- Requirement: Nothing but a verbatim copy of the data, minus the images, should be returned.

- Data for analysis:
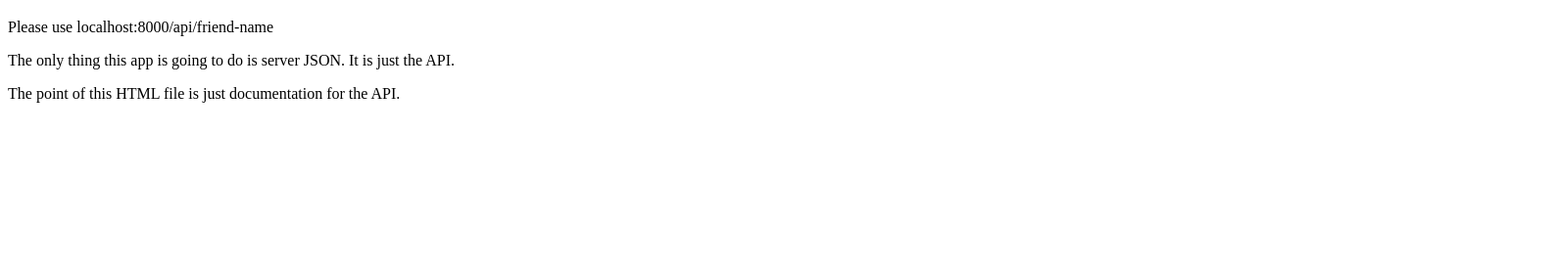
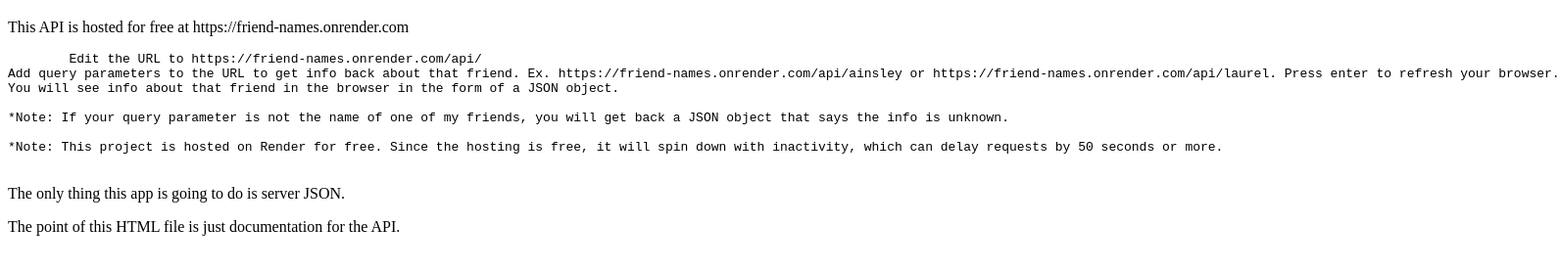
Before and after one commit to annieclinton/baseball-teams, a website: page index.html in a window 1280 px wide. Shown: the part 61-340 px from the top of the page at 98% size, 1592 px wide, since content can reach past the window. Drawn offline with Linux system fonts and the light colour scheme.

Commit message:
edited html and read me

```diff
--- a/index.html
+++ b/index.html
@@ -7,8 +7,17 @@
 </head>
 <body>
     <h1>Friend Names API</h1>
-    <p>Please use localhost:8000/api/friend-name</p>
-    <p>The only thing this app is going to do is server JSON. It is just the API.</p>
+    <p>This API is hosted for free at https://friend-names.onrender.com</p>
+    <pre>
+        Edit the URL to https://friend-names.onrender.com/api/
+Add query parameters to the URL to get info back about that friend. Ex. https://friend-names.onrender.com/api/ainsley or https://friend-names.onrender.com/api/laurel. Press enter to refresh your browser.
+You will see info about that friend in the browser in the form of a JSON object.
+
+*Note: If your query parameter is not the name of one of my friends, you will get back a JSON object that says the info is unknown.
+
+*Note: This project is hosted on Render for free. Since the hosting is free, it will spin down with inactivity, which can delay requests by 50 seconds or more.
+    </pre>
+    <p>The only thing this app is going to do is server JSON.</p>
     <p>The point of this HTML file is just documentation for the API.</p>
 </body>
 </html>
```
Also changed, not shown: README.md.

- Task output:
Before and after one commit to annieclinton/baseball-teams, a website: page index.html in a window 1280 px wide. Shown: the part 61-340 px from the top of the page at 98% size, 1592 px wide, since content can reach past the window. Drawn offline with Linux system fonts and the light colour scheme.

Commit message:
edited html and read me

```diff
--- a/index.html
+++ b/index.html
@@ -7,8 +7,17 @@
 </head>
 <body>
     <h1>Friend Names API</h1>
-    <p>Please use localhost:8000/api/friend-name</p>
-    <p>The only thing this app is going to do is server JSON. It is just the API.</p>
+    <p>This API is hosted for free at https://friend-names.onrender.com</p>
+    <pre>
+        Edit the URL to https://friend-names.onrender.com/api/
+Add query parameters to the URL to get info back about that friend. Ex. https://friend-names.onrender.com/api/ainsley or https://friend-names.onrender.com/api/laurel. Press enter to refresh your browser.
+You will see info about that friend in the browser in the form of a JSON object.
+
+*Note: If your query parameter is not the name of one of my friends, you will get back a JSON object that says the info is unknown.
+
+*Note: This project is hosted on Render for free. Since the hosting is free, it will spin down with inactivity, which can delay requests by 50 seconds or more.
+    </pre>
+    <p>The only thing this app is going to do is server JSON.</p>
     <p>The point of this HTML file is just documentation for the API.</p>
 </body>
 </html>
```
Also changed, not shown: README.md.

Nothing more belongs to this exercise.